Bendigo Heritage Attractions is the trading name of The Bendigo Trust which was established in 1970 as a response to the Bendigo City Council’s plan to restore, conserve and manage the Central Deborah Gold Mine.

Since then, Bendigo Heritage Attractions has continued to run the Central Deborah Gold Mine, while overseeing some of Bendigo’s other cherished historic assets, including:

  • Bendigo Tramways, which had operated in Bendigo since 1890; and
  • The Bendigo Joss House Temple, a Chinese place of worship, opened in 1871.

Bendigo Heritage Attractions also has some responsibility for the Bendigo Gasworks, closed in 1973, and Victoria Hill, the site of some of the earliest gold workings in Bendigo from the 1850s.

Interestingly, Bendigo Heritage Attractions was responsible for the establishment of Bendigo’s first Visitor Information Centre, a service now provided by Bendigo Tourism, and from September 2002 – July 2015, Bendigo Heritage Attractions took responsibility for the Discovery Science & Technology Centre, one of the premier regional science centres in the country, and the oldest centre outside a metropolitan area.

City of Greater Bendigo

Bendigo Heritage Attractions works closely with the City of Greater Bendigo in the running of all of its tourism sites. While Bendigo Heritage Attractions oversees the daily operations of these attractions, it is the City of Greater Bendigo who owns many of the physical assets.


Bendigo Heritage Attractions is a Quality Tourism Accredited Business, demonstrating that we are committed to exceeding consumer expectations with great customer service and the highest standards of business practise.
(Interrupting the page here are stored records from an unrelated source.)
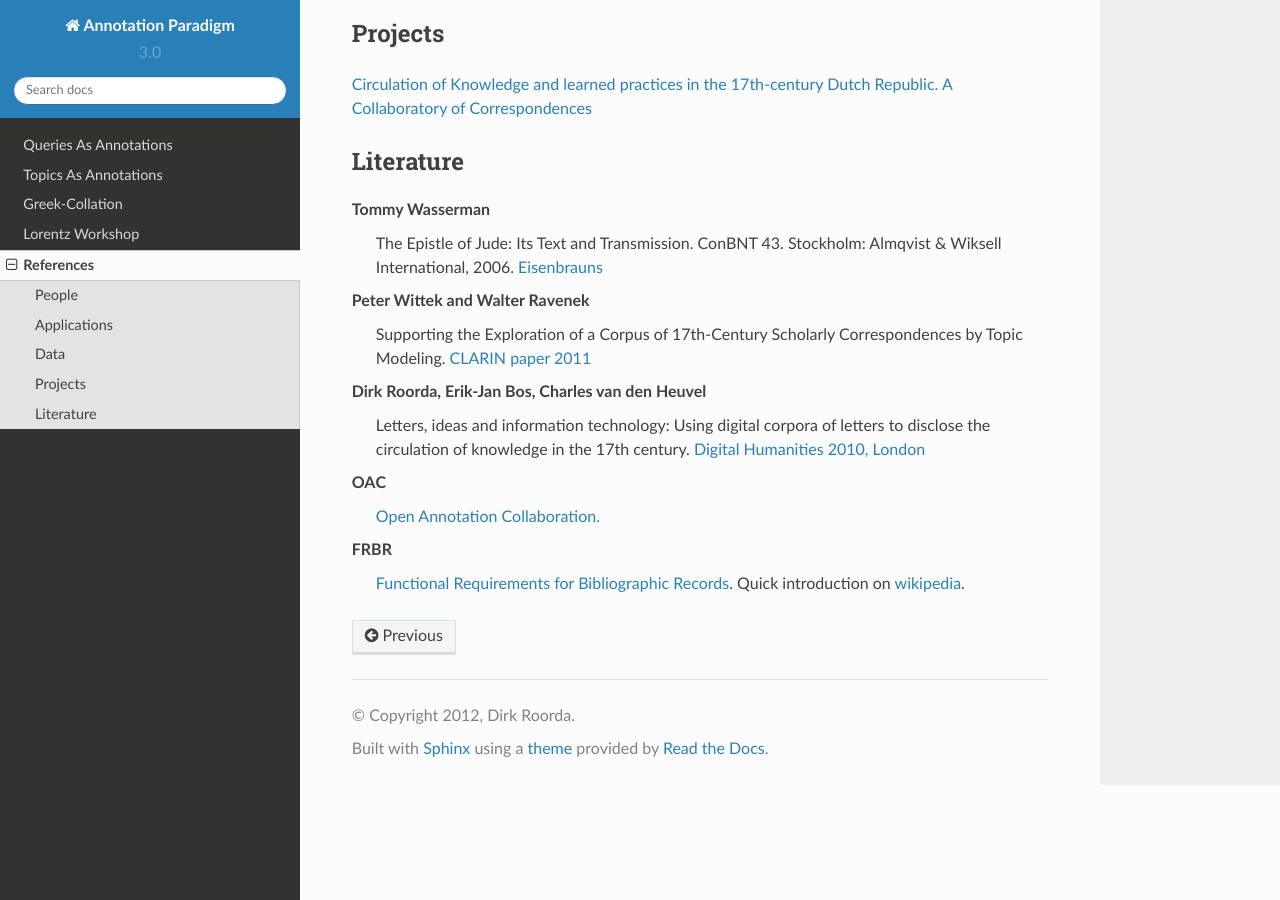
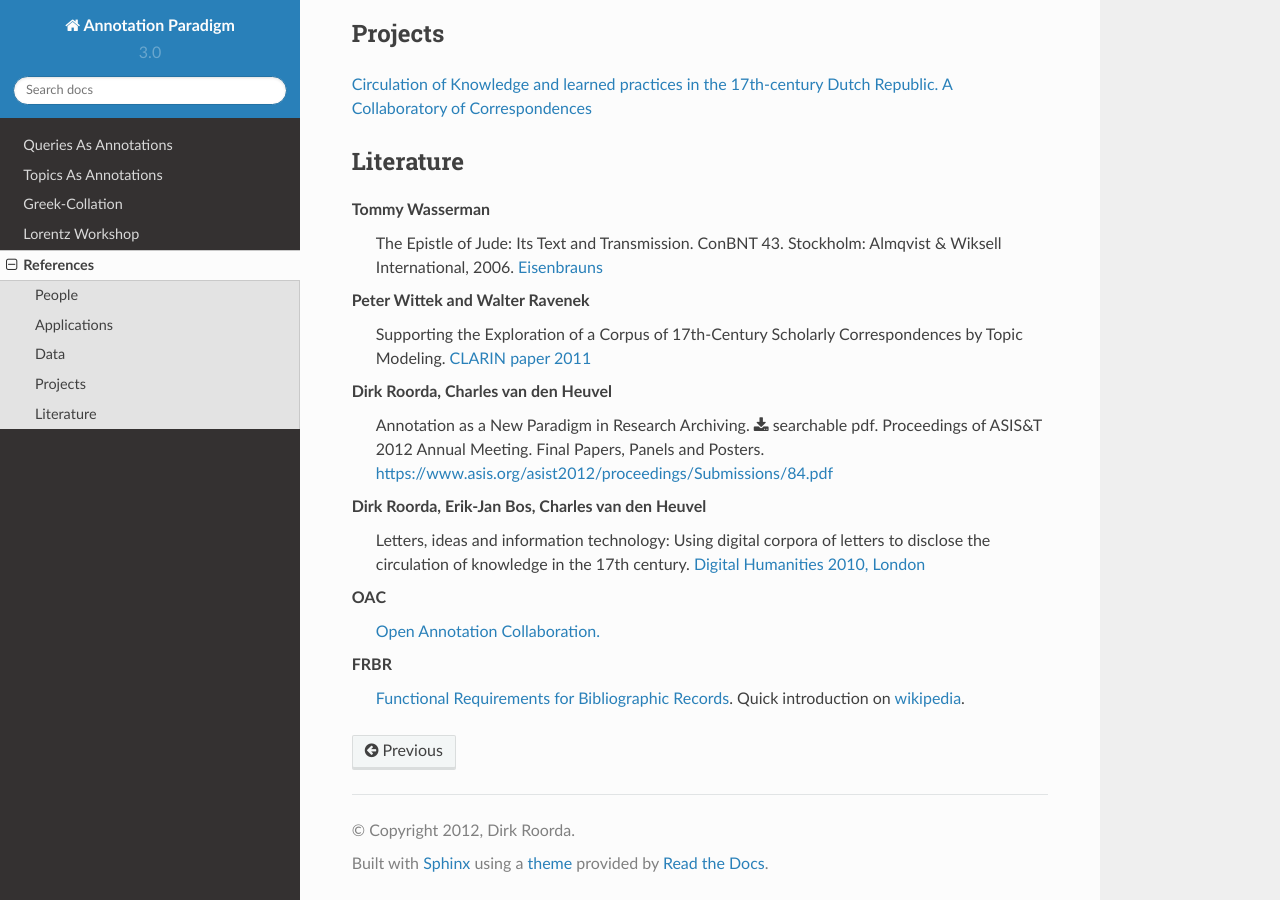
Before and after one commit to Dans-labs/annotation-paradigm, a Sphinx documentation site: the page built from docs/references.rst, in a window 1280 px wide and 900 px high, scrolled down 1999 px. Built offline with Sphinx 7.4.7 and the Read the Docs theme 2.0.0, drawn with Linux system fonts in a browser that asks for light colours.

Commit message:
Silent Documentation Update 3.0.0

```diff
--- a/docs/queries-as-annotations/history.rst
+++ b/docs/queries-as-annotations/history.rst
@@ -617,7 +617,7 @@ in the
 `proceedings <https://www.asis.org/asist2012/proceedings/openpage.html>`_
 (warning: this is a slow link, the result is a 6MB image).
 Much more convenient is our final submission, which is a
-`searchable pdf <http://demo.datanetworkservice.nl/mediawiki/images/8/84/ASIST2012-Annot-DR-ChvdH-final-submission.pdf>`_.
+:download:`searchable pdf </files/ASIST2012-Annot-DR-ChvdH-final-submission.pdf>`.
 
 2012-07-25 Paper accepted for the ASIST conference
 --------------------------------------------------
--- a/docs/references.rst
+++ b/docs/references.rst
@@ -100,6 +100,11 @@ Peter Wittek and Walter Ravenek
     Supporting the Exploration of a Corpus of 17th-Century Scholarly Correspondences by Topic Modeling.
     `CLARIN paper 2011 <http://www.clarin.nl/system/files/sdh2011-wittek-ravenek.pdf>`_
 
+Dirk Roorda, Charles van den Heuvel
+    Annotation as a New Paradigm in Research Archiving.
+    :download:`searchable pdf </files/ASIST2012-Annot-DR-ChvdH-final-submission.pdf>`.
+    Proceedings of ASIS&T 2012 Annual Meeting. Final Papers, Panels and Posters. https://www.asis.org/asist2012/proceedings/Submissions/84.pdf
+
 Dirk Roorda, Erik-Jan Bos, Charles van den Heuvel
     Letters, ideas and information technology: Using digital corpora of letters to disclose the circulation of knowledge in the 17th century.
     `Digital Humanities 2010, London <http://dh2010.cch.kcl.ac.uk/academic-programme/abstracts/papers/html/ab-697.html>`_
```
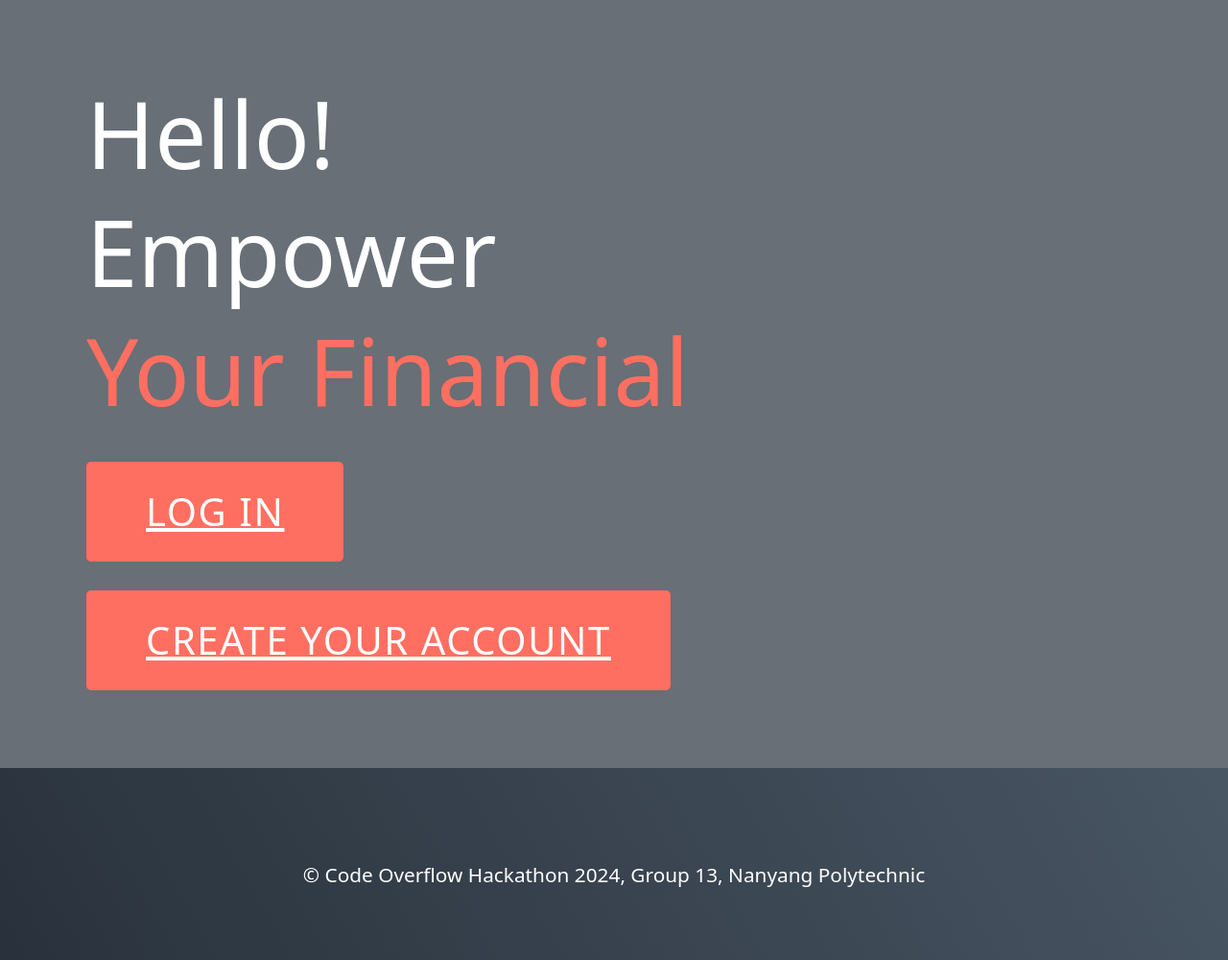
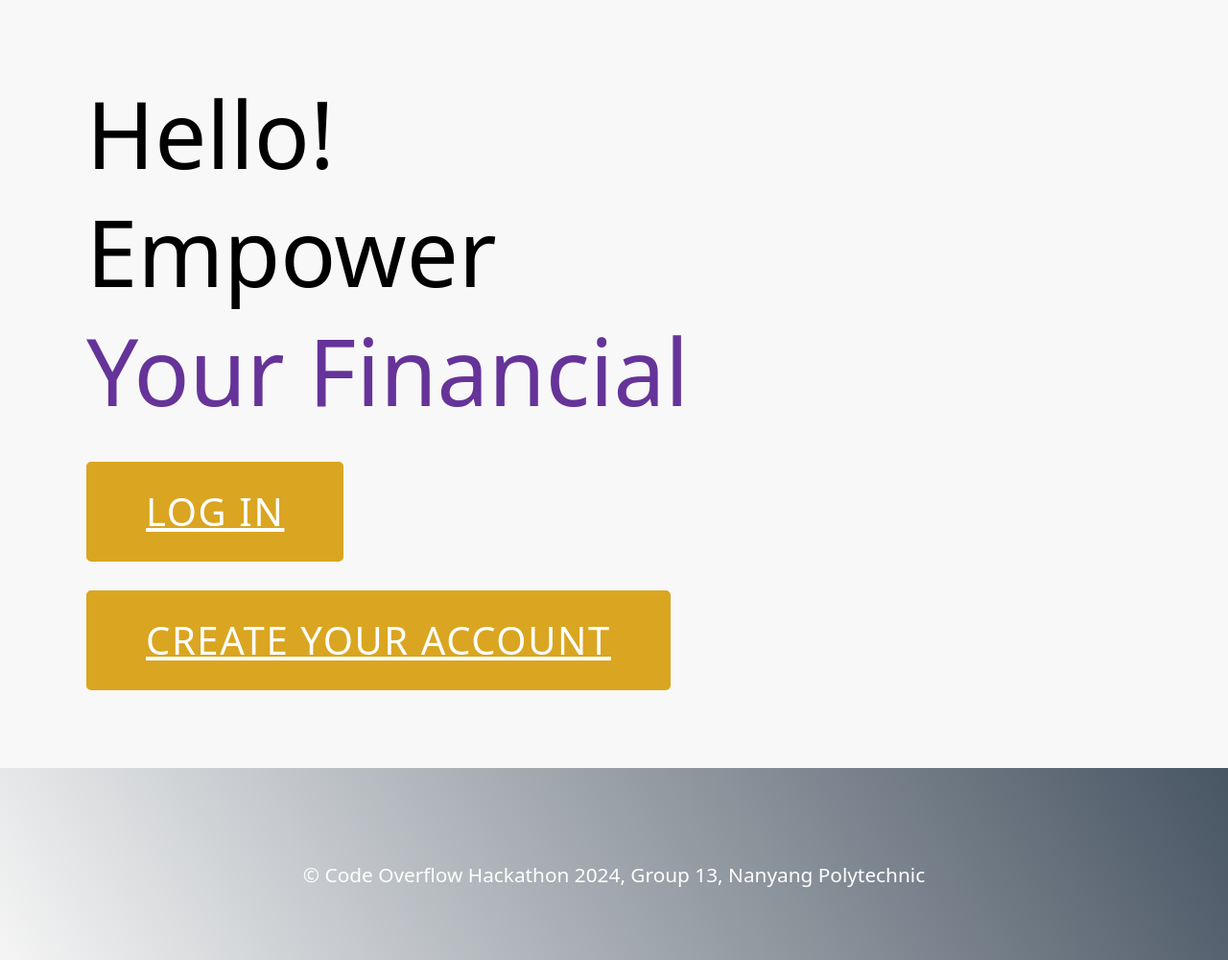
Before and after one commit to 1RJB/CashClass, a Flask app: page / in a window 1280 px wide. Shown: the part 56-1056 px from the top of the page at 96% size. Run offline with Flask 3, Linux system fonts and the light colour scheme; some libraries are stand-ins or nearby versions.

Commit message:
style: Update home.css with new primary and secondary colors

```diff
--- a/app/static/styles/home.css
+++ b/app/static/styles/home.css
@@ -1,8 +1,8 @@
 @import url('https://fonts.googleapis.com/css2?family=Montserrat:wght@300;400;700&display=swap');
 
 :root {
-  --primary-color: #ff6f61;
-  --secondary-color: #29323c;
+  --primary-color: rebeccapurple;
+  --secondary-color: whitesmoke;
   --background-color: #f4f4f9;
   --text-color: #333;
   --white: #fff;
@@ -48,8 +48,8 @@ img {
   display: inline-block;
   padding: 10px 30px;
   color: var(--white);
-  background-color: var(--primary-color);
-  border: 2px solid var(--primary-color);
+  background-color: goldenrod;
+  border: 2px solid goldenrod;
   font-size: 2rem;
   text-transform: uppercase;
   letter-spacing: 0.1rem;
@@ -60,7 +60,7 @@ img {
 }
 
 .cta:hover {
-  color: var(--primary-color);
+  color: goldenrod;
   background-color: var(--white);
 }
 
@@ -634,7 +634,7 @@ img {
 
 @keyframes text_reveal {
   100% {
-    color: var(--white);
+    color: black;
   }
 }
 
```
A visit to the Bendigo Joss House Temple provides tangible evidence relating to the migration of Chinese to Bendigo during the gold rush. Full details here.